What is being asked:
Look for the line that has "I -- FINDING --> O" in the material below; please repeat it and every line after it, exactly, up to and including the line that has "--> R[Reporting agent]", and nothing else.

= = = = = = =

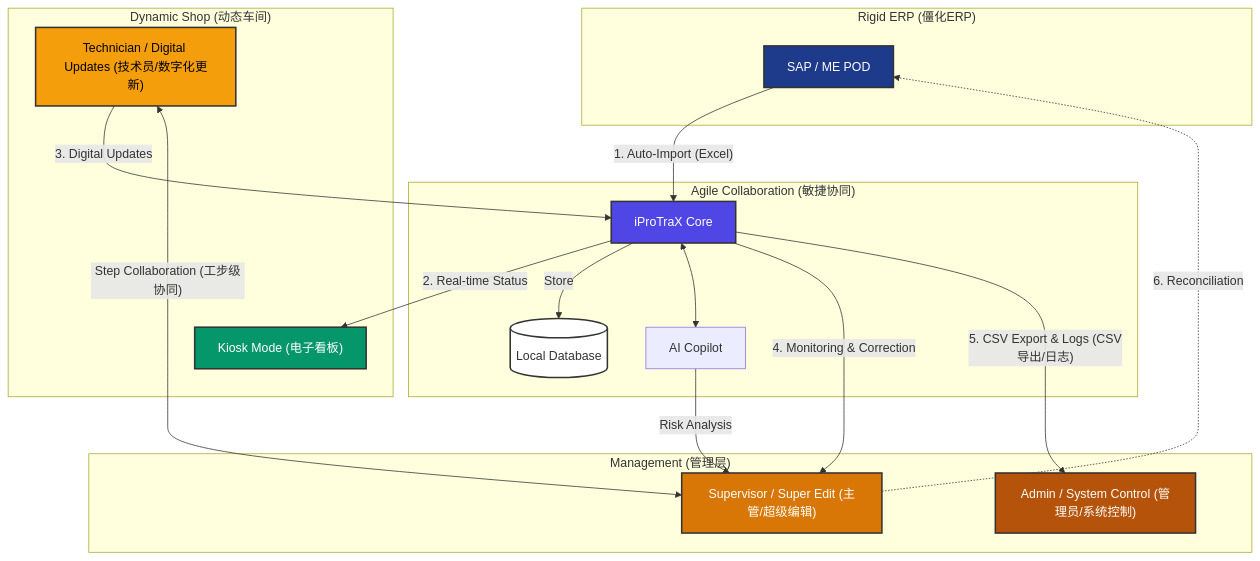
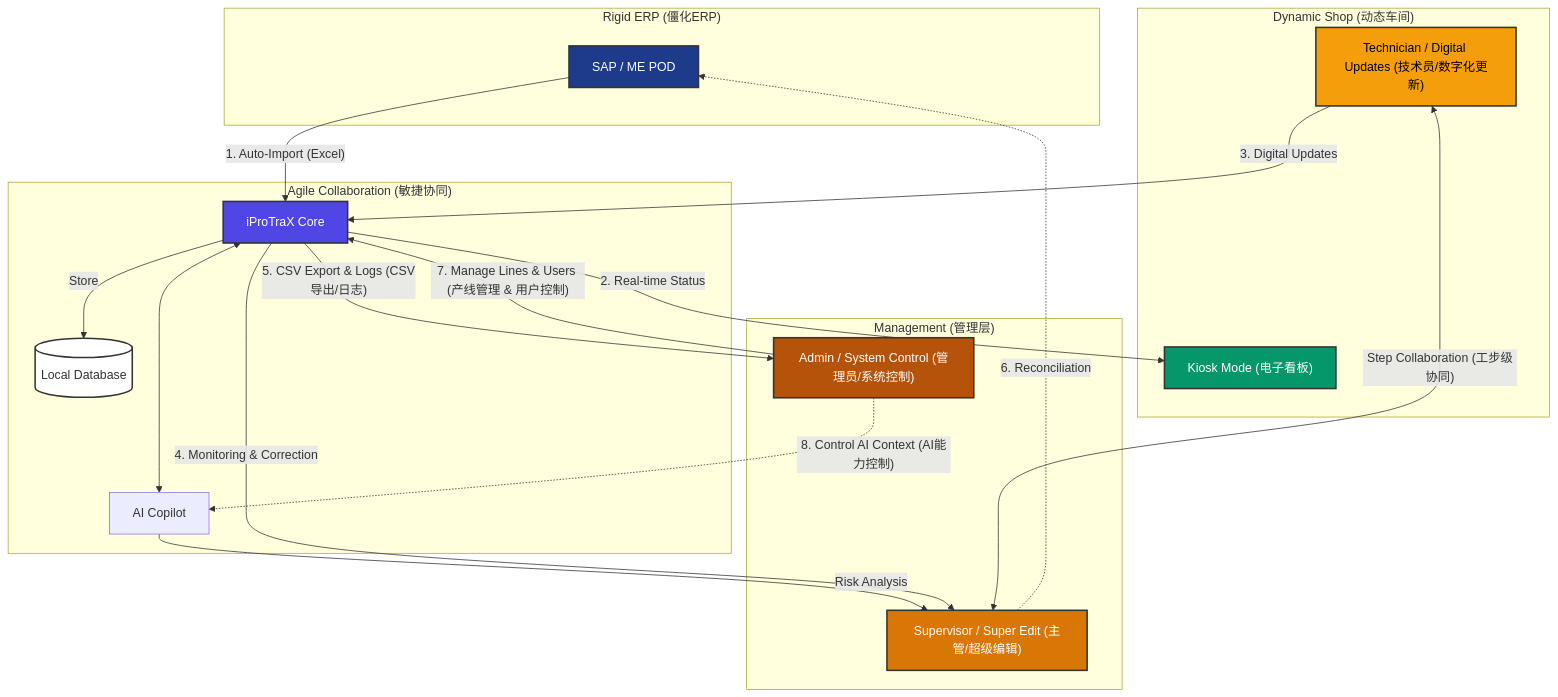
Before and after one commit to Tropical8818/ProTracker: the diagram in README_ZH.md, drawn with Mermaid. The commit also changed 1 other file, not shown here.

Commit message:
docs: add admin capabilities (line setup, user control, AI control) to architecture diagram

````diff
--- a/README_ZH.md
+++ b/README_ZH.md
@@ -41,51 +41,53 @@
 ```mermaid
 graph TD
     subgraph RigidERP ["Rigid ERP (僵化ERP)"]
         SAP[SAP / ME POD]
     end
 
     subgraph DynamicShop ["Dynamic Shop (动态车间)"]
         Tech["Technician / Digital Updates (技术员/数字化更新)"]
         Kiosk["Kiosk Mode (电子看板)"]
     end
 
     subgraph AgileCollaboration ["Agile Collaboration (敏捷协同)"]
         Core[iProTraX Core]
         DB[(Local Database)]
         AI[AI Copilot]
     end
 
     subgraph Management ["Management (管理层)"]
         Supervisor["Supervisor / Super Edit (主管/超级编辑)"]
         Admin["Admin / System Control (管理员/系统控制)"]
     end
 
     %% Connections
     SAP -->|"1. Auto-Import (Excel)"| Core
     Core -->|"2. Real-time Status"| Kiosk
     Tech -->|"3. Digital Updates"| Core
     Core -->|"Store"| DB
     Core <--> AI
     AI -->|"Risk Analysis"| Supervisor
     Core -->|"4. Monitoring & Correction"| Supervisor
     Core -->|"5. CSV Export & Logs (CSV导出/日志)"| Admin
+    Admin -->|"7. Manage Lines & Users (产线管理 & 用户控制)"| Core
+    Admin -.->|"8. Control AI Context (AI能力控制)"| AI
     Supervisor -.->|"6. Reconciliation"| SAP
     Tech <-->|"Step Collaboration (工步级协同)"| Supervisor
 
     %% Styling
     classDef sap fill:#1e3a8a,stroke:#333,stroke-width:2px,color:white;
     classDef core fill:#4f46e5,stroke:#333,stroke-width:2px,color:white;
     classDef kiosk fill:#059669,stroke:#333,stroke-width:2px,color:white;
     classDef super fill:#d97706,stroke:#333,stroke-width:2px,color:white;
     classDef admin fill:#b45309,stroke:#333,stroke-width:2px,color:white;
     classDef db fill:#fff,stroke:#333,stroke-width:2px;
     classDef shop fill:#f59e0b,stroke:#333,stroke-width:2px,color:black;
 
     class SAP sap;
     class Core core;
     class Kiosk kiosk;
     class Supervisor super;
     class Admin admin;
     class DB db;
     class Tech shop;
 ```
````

= = = = = = =

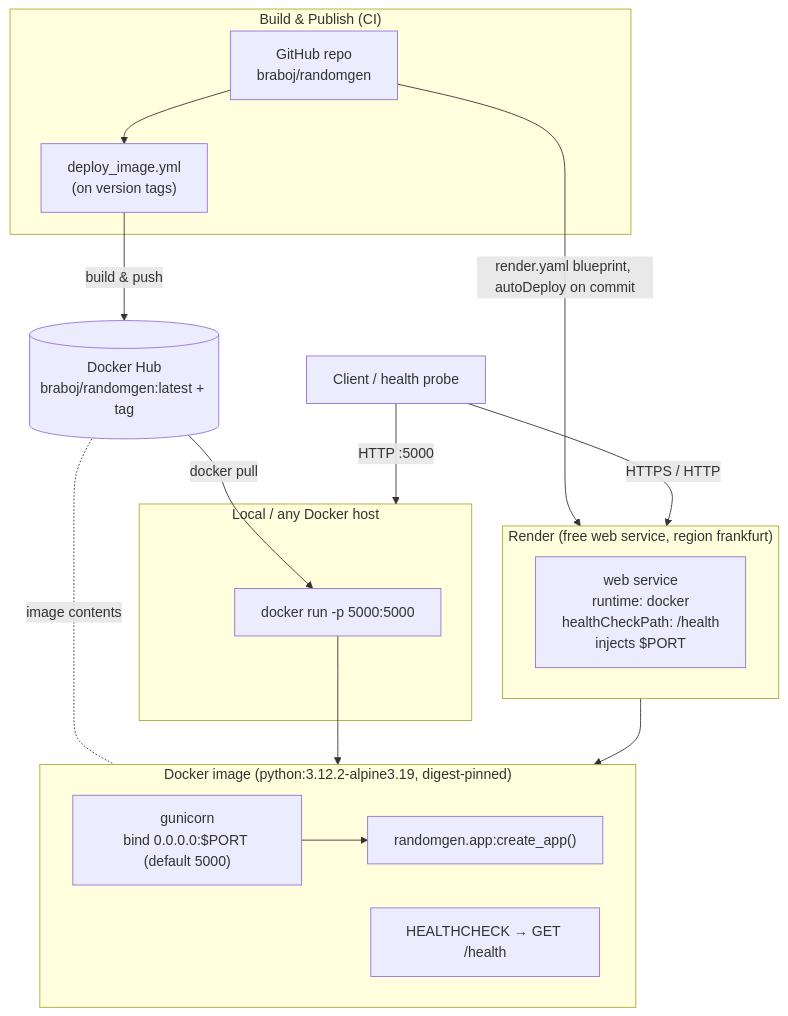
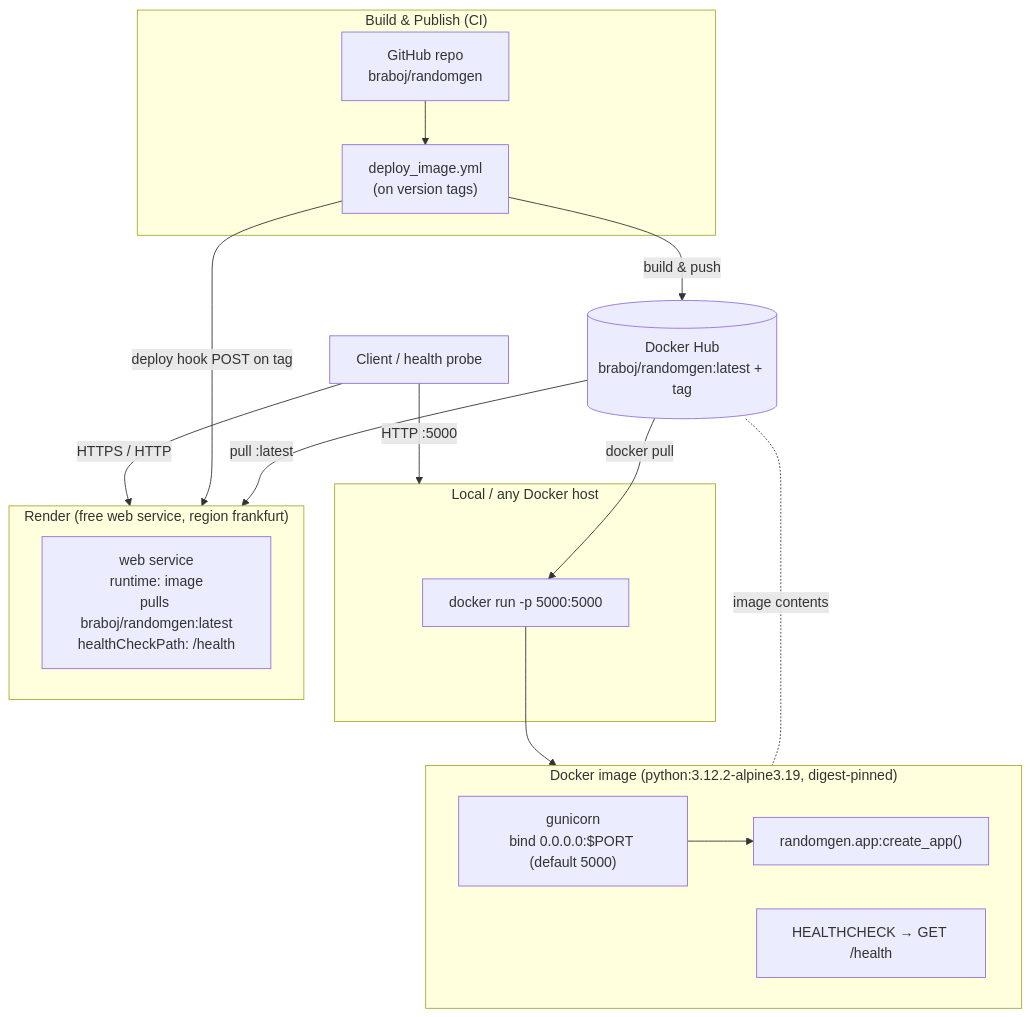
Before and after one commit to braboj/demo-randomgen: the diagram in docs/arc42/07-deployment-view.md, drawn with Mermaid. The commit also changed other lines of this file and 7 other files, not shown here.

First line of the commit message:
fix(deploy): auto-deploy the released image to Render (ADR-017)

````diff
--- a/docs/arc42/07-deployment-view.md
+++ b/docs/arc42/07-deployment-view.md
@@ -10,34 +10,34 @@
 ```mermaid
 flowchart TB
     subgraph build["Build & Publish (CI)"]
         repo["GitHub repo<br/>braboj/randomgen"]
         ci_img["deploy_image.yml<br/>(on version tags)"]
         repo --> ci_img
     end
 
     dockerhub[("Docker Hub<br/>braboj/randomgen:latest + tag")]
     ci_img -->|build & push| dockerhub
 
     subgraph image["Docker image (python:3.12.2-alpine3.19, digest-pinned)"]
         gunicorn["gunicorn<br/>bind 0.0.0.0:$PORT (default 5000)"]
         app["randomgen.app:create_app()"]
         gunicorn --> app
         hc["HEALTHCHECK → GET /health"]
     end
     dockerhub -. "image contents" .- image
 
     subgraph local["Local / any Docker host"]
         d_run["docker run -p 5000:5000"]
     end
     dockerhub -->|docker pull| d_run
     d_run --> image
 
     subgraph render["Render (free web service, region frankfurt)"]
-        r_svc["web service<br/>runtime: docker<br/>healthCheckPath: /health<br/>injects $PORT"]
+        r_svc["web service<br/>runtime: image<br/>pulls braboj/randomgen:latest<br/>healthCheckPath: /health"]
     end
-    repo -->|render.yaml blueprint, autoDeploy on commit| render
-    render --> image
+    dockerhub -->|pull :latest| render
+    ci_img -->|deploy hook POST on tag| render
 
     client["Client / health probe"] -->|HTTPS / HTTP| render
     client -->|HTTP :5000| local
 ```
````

= = = = = = =

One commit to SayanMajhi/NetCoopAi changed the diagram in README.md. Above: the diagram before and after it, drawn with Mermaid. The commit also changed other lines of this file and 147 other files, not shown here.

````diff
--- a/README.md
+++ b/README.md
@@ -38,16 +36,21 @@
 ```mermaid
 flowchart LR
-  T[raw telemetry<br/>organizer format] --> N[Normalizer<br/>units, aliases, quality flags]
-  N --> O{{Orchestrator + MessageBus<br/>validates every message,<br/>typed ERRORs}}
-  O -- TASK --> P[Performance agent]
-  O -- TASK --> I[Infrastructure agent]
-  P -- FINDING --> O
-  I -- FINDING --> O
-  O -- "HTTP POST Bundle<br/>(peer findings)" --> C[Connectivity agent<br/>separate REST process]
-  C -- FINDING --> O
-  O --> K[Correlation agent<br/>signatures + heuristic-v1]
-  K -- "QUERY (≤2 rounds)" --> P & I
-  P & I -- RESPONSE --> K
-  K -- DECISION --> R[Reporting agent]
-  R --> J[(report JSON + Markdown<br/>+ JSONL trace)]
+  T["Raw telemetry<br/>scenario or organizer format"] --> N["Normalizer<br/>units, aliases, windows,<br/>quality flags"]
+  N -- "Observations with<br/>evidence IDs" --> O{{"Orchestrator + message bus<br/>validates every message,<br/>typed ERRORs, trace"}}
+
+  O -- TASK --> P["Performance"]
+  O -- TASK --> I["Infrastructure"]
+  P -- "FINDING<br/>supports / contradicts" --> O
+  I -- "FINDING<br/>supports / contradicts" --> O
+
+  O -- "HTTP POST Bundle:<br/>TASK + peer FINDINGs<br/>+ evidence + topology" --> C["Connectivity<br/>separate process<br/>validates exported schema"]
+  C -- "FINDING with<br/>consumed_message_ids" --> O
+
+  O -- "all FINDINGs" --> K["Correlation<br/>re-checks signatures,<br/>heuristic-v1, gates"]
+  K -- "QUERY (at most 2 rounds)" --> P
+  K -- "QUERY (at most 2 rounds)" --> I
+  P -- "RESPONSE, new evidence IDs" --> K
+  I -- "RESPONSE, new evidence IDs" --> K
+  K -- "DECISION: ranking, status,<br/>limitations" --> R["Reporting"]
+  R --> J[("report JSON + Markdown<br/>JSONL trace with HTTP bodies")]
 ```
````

= = = = = = =

Answer to the exercise:
-  I -- FINDING --> O
-  O -- "HTTP POST Bundle<br/>(peer findings)" --> C[Connectivity agent<br/>separate REST process]
-  C -- FINDING --> O
-  O --> K[Correlation agent<br/>signatures + heuristic-v1]
-  K -- "QUERY (≤2 rounds)" --> P & I
-  P & I -- RESPONSE --> K
-  K -- DECISION --> R[Reporting agent]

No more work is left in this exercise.